Citizens' inclusive and accessible urban mobility solutions
How to overcome difficulties of accessing digital mobility services for people with low incomes: the case of Eindhoven.
The UMCASE project aims to shift the attention of policy-makers and mobility experts to those who often don’t have a voice, providing cities a method to improve their transport solutions and tailoring them to individual needs.
The project partners reached out to people with a low income in Eindhoven, Netherlands. This group encompasses people who may have difficulties accessing digital (mobility) services due to low income. Similarly, to older people (Vitoria-Gasteiz, Spain), we cannot necessarily attribute a number to this group when defining what is low income. This can vary greatly from EU member states and even from region to region.

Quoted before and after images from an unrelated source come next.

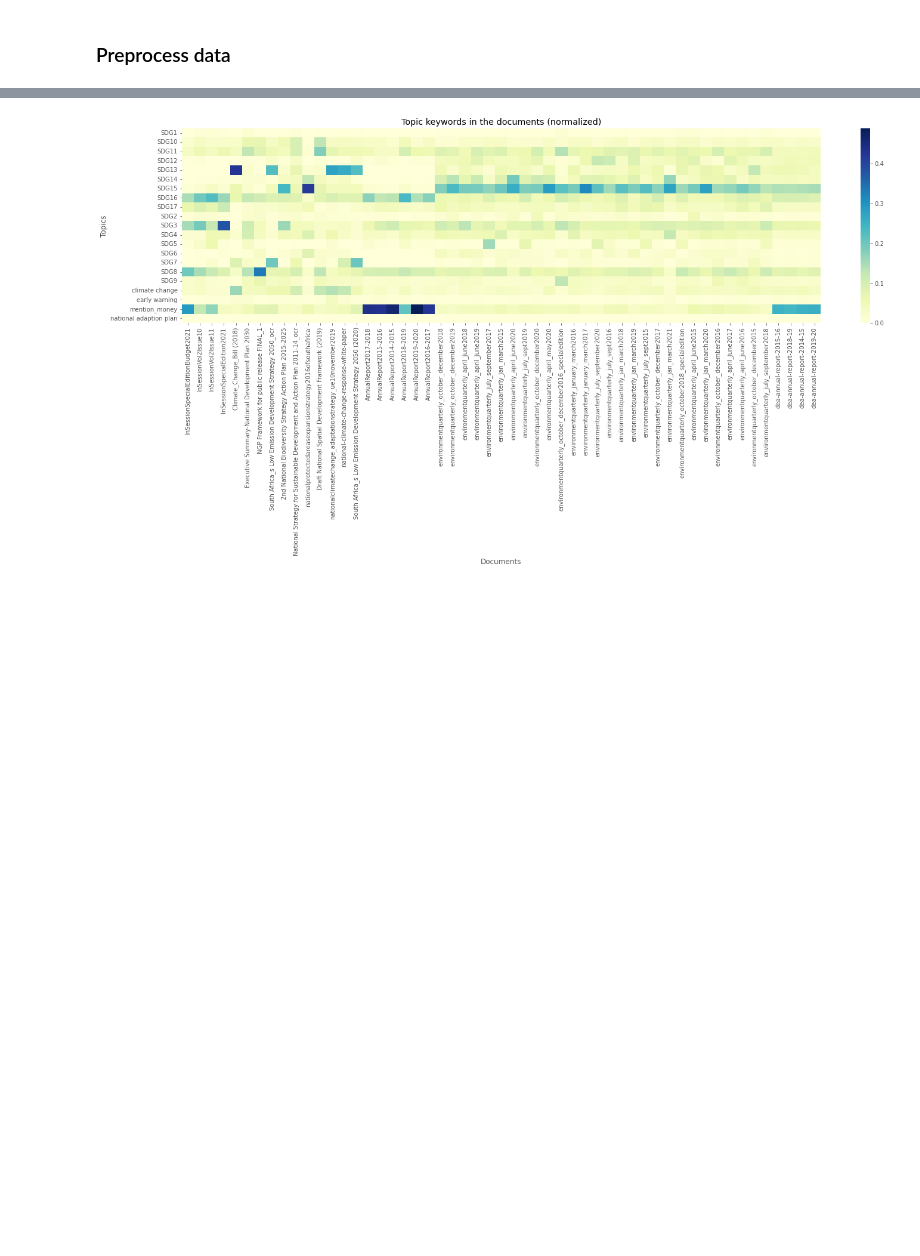
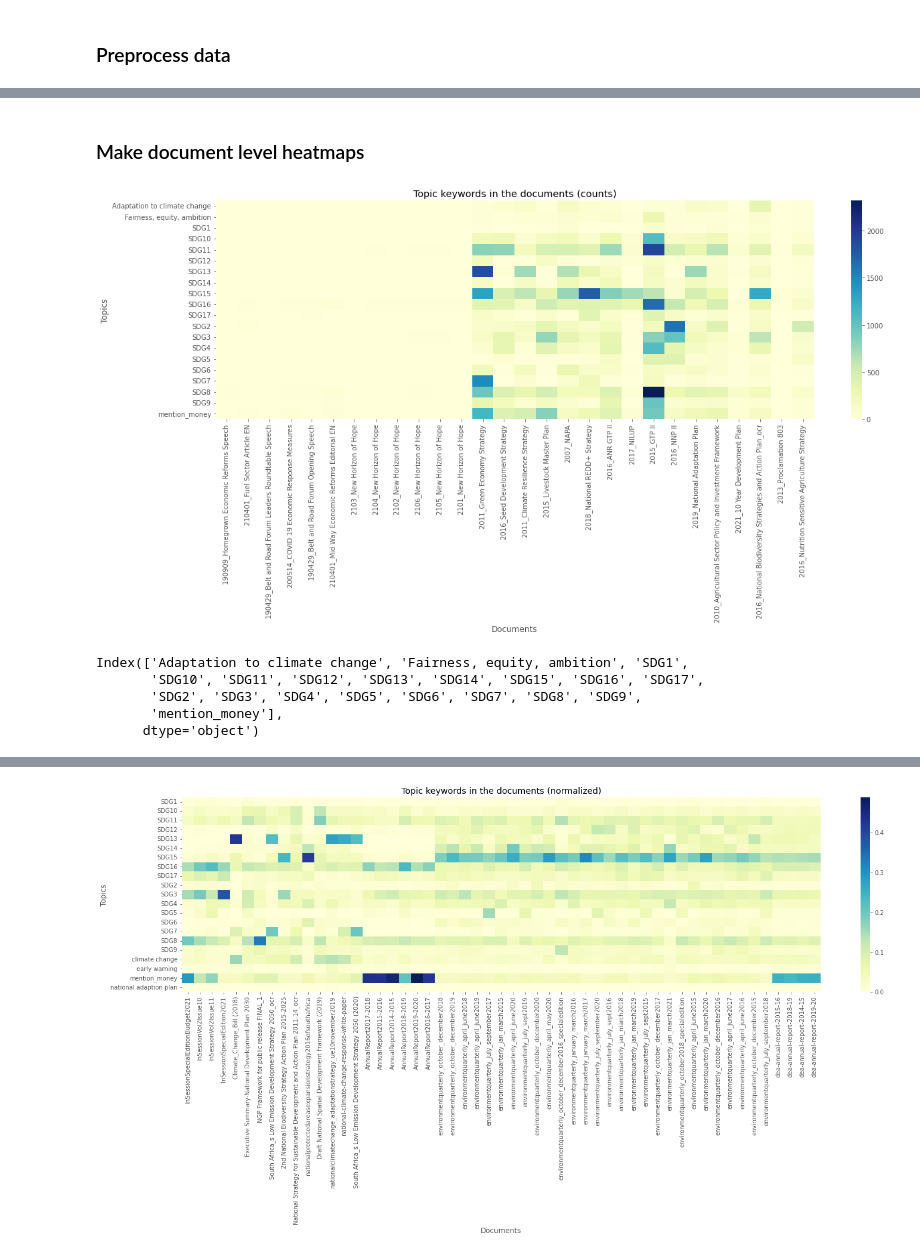
Before and after one commit to rsgier/Hack4Good-GIZ_policy, a Jupyter notebook: code/GIZ Data Exploration-for_presentation.ipynb, the cells around one changed output, grey strips where cells are left out. Drawn from its saved outputs; the diff is of its cells as text; code cells hidden in the pictures; blank space fills up the shorter version.

```diff
--- a/code/GIZ Data Exploration-for_presentation.ipynb
+++ b/code/GIZ Data Exploration-for_presentation.ipynb
@@ -537,0 +497,26 @@ plt.show()
+# %% [markdown]
+### Make document level heatmaps
+# %%
+#make heatmap of plot above
+plot_folder = '../../outputs/heatmaps/'
+plt.figure(figsize=(20, 6)) #16, 6
+ax = sns.heatmap(corpus_summary_df,
+                 #annot=True, fmt="d",
+                 cmap="YlGnBu")
+plt.xlabel("Documents")
+plt.ylabel("Topics")
+title = ("Topic keywords in the documents (counts)")
+plt.title(title)
+file_name=(title + (' all docs Ethiopia v1.png'))
+plt.savefig((plot_folder+file_name), dpi=300, bbox_inches='tight')
+plt.show()
+# %% [output]
+[figure, added]
+# %%
+corpus_summary_df.index
+# %% [output]
+Index(['Adaptation to climate change', 'Fairness, equity, ambition', 'SDG1',
+       'SDG10', 'SDG11', 'SDG12', 'SDG13', 'SDG14', 'SDG15', 'SDG16', 'SDG17',
+       'SDG2', 'SDG3', 'SDG4', 'SDG5', 'SDG6', 'SDG7', 'SDG8', 'SDG9',
+       'mention_money'],
+      dtype='object')
```
Also changed, not shown: parts of 28 cells of this notebook.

Like its Spanish counterpart two workshops were hosted in Eindhoven as part of the UMCASE research. This time however, two elements differed: firstly, the target group consisted of people with a relative low income and secondly it was recommended to host a different kind of workshop, deviating from the traditional approach of inviting people to classroom and going about the subjects as their attendance would probably be very low. Thus, the actual workshop was done outdoors (non-traditional) as the researchers deemed this type of execution more suitable in order of attracting people rather than mobilizing them in a conference hall. Moreover, this would give the attendees the possibility to witness, experience and get in ‘touch’ with the various modes of transportation they could be using in the near future. This creates a tangible aspect of smart mobility and may ease potential users as the vehicles seen are familiarized. Multiple sessions were conducted simultaneously, and the approach was repeated with small groups of attendees, focusing on the shared mobility they preferred.
The results of the workshop were presented through four user cases: applying for a ride (signing up), shared service, neighborhood hub locations and price transparency. Below are the results and some recommendations:
- Firstly, applying for a shared service was considered by some to be a hassle: partly due to difficult instructions or procedures, partly due to inhabitants not possessing the right documentations; for some services a credit card is required, something low-income class people do not usually have or a specific kind of ID card, which refugees do not possess either. Suggestions to tackle these issues were to provide user instructions, educate certain residents in the neighborhood so that they can aid and assist others, and finally the applicability of various ID types.
- Secondly, the shared services in general were considered not a priority to the designated target group: they prefer cycling or walking. This has to do with the fear for unknown (new) technology on one side and on the other side the financial impact; what is this service going to cost me? Once the choice has been made to make use of shared mobility, the demand for cars is mainly based upon day trips, transportation of (large) goods or commuting with several people. The current vehicles offered are usually tiny city cars with limited interior space, hence many people still rent a car at an external rental company. A problem encountered with shared bikes is that people are tempted to use them, yet the current use area is limited, while many people have a hesitant attitude towards scooters. Suggestions to counter these issues were to enlarge the car varieties (larger vehicles) and the enlargement of use areas for bikes and scooters.
- Thirdly, the issue of randomly parked vehicles was prevalent: many people have already encountered scooters and bicycles lingering about playgrounds, on sidewalks and other inappropriate places. The need for a local (neighborhood) hub to ensure correct use of public spaces and parking spots was suggested. A resident even offered to act as vocal point (SPOC) for service providers and neighbors. Hence, the neighborhood hub was suggested as solution.
- Lastly, the residents found shared mobility to be expensive and were disappointed by the lack of financial information; prices, promotions and especially the financial benefits compared to their own modes of transportation are not clear. By offering a tool for pricing that also includes the individual’s situation (budgetary or other), offering real discounts that last (not only a couple of free minutes to ride) and demonstrations on (financial) benefits many people could be tempted to make more use of share mobility.